“Despite everyone’s considerable efforts to move Hostess out of its restructuring, when we began implementing the Company’s last, best and final offer, the Bakers Union chose to stage a crippling strike,” his statement read. “This affected Hostess’ ability to continue to make products and service its customers’ needs and pushed Hostess into a Wind Down scenario. As a result, we are forced to proceed with an orderly wind down and sale of our operations and assets. We deeply regret taking this action. But we simply cannot continue to operate without the ability to produce or deliver our products.”
About 75 to 80 of the plant’s 130 union members participated in a picket Thursday night, Lamont Phillips, president of the union’s Local 503, said then. As of Friday morning, they had not stopped. Phillips said Friday morning that he was waiting to hear word on the next move from high-ranking union officials.
Phillips said it is not fair to blame the plant shutdown on the striking employees.
According to a union press release issued when the strike began last week, the strike is due to cuts in wages and benefits.
“The contract calls for extreme wage and benefit cuts which amount to 27 percent to 32 percent overall, with an 8 percent wage reduction imposed immediately,” the statement read.
The statement said that workers have not been treated fairly.
“At the time of the first bankruptcy, Hostess workers were assured by management that money saved via concessions or plant closing would help make the company stronger, more vibrant, and more competitive,” the union statement read. “Instead, helpless Hostess employees watched as money that was supposed to go towards capital investment, product development, plant improvement and new equipment went to executive bonuses and payouts to hedge funds that own Hostess Brands.
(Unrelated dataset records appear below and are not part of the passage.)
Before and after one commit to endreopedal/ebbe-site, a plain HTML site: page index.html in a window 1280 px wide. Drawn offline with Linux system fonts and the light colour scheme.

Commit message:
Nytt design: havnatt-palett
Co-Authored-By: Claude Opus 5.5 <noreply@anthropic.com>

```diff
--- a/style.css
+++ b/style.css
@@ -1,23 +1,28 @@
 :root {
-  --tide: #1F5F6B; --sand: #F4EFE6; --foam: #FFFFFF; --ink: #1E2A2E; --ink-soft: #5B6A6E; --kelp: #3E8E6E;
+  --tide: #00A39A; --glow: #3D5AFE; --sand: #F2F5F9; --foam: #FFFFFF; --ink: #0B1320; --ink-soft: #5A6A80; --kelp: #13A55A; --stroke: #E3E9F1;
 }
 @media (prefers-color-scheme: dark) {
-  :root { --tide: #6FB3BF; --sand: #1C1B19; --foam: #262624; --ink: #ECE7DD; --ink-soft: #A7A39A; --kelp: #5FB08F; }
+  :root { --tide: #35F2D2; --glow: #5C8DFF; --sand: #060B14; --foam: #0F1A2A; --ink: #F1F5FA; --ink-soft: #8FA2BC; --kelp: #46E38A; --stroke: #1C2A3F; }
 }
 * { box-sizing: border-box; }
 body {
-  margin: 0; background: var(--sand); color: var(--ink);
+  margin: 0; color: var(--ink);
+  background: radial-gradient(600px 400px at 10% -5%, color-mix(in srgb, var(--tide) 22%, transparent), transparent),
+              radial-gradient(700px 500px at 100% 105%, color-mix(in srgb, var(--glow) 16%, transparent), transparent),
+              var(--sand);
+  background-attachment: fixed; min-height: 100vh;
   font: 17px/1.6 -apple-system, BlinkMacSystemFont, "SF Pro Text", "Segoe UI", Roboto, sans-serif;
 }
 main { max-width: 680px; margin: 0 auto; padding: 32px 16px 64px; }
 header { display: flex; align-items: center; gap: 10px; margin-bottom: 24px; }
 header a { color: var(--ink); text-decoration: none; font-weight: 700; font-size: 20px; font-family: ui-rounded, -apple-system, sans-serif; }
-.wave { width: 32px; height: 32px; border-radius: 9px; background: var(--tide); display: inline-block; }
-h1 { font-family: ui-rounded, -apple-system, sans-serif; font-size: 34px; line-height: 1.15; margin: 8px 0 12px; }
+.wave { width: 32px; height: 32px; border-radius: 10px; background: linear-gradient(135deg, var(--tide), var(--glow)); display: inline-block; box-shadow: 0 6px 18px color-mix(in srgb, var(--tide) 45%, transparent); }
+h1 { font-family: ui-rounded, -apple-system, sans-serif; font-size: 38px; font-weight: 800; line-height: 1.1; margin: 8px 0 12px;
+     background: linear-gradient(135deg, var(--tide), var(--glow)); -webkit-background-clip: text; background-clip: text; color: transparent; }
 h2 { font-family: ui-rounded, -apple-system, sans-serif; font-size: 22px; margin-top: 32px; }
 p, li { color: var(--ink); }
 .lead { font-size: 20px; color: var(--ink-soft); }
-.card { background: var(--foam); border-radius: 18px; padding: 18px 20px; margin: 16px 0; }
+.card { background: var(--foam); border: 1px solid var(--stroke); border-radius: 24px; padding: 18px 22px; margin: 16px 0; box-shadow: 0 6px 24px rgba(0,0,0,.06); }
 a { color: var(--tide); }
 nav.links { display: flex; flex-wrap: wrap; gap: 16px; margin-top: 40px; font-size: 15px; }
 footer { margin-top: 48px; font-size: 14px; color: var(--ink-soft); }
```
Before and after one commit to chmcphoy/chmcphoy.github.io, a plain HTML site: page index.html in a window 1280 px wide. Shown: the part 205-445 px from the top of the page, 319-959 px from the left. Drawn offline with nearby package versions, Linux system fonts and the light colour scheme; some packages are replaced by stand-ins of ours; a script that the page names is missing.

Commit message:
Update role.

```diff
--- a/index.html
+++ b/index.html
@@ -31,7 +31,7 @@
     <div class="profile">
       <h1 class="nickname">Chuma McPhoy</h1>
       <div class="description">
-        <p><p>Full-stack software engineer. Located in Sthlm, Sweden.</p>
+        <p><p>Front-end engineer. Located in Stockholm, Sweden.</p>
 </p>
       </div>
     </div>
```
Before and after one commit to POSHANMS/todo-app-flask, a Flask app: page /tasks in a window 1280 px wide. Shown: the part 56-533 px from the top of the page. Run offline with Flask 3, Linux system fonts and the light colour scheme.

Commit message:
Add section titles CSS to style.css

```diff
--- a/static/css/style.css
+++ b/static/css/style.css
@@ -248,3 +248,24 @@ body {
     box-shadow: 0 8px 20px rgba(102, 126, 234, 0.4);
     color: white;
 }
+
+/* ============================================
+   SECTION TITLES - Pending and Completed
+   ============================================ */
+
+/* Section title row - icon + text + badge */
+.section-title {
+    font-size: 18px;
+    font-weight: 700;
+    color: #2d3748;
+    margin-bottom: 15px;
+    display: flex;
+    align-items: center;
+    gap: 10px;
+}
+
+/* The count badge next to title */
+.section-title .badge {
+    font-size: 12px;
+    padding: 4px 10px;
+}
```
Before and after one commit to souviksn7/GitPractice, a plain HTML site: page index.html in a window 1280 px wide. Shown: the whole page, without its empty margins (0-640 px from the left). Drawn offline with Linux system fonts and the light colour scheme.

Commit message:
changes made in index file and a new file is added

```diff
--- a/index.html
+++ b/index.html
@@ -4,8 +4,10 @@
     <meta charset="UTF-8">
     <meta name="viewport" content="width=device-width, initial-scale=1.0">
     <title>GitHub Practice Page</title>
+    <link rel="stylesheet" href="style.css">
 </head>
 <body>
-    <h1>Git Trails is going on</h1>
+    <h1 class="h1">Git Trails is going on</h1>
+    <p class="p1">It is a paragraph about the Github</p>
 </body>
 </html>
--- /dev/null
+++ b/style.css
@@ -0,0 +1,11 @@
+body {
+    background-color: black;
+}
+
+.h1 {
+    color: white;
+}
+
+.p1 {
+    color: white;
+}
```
They watched as the company illegally withdrew from all Taft-Hartley pension plans, saving more than $50 million in the first five months.”
The statement goes on to say that the union learned that one executive was to be awarded a 300 percent raise, and at least nine other top executives were to receive raises ranging between 35 percent and 80 percent.
“Since the company ceased making contractually obligated payments to the Hostess workers’ pensions in July 2011, it has pocketed approximately $160 million – money earned by and owed to its dedicated workforce.”
Phillips, who had worked for the plant for 23 years, said it is unfair for the company to blame the striking workers for the plant shutdown.
“Its just (the company’s) way of them saying, ‘You are shutting us down,’ instead of taking blame for their own (actions),” he said.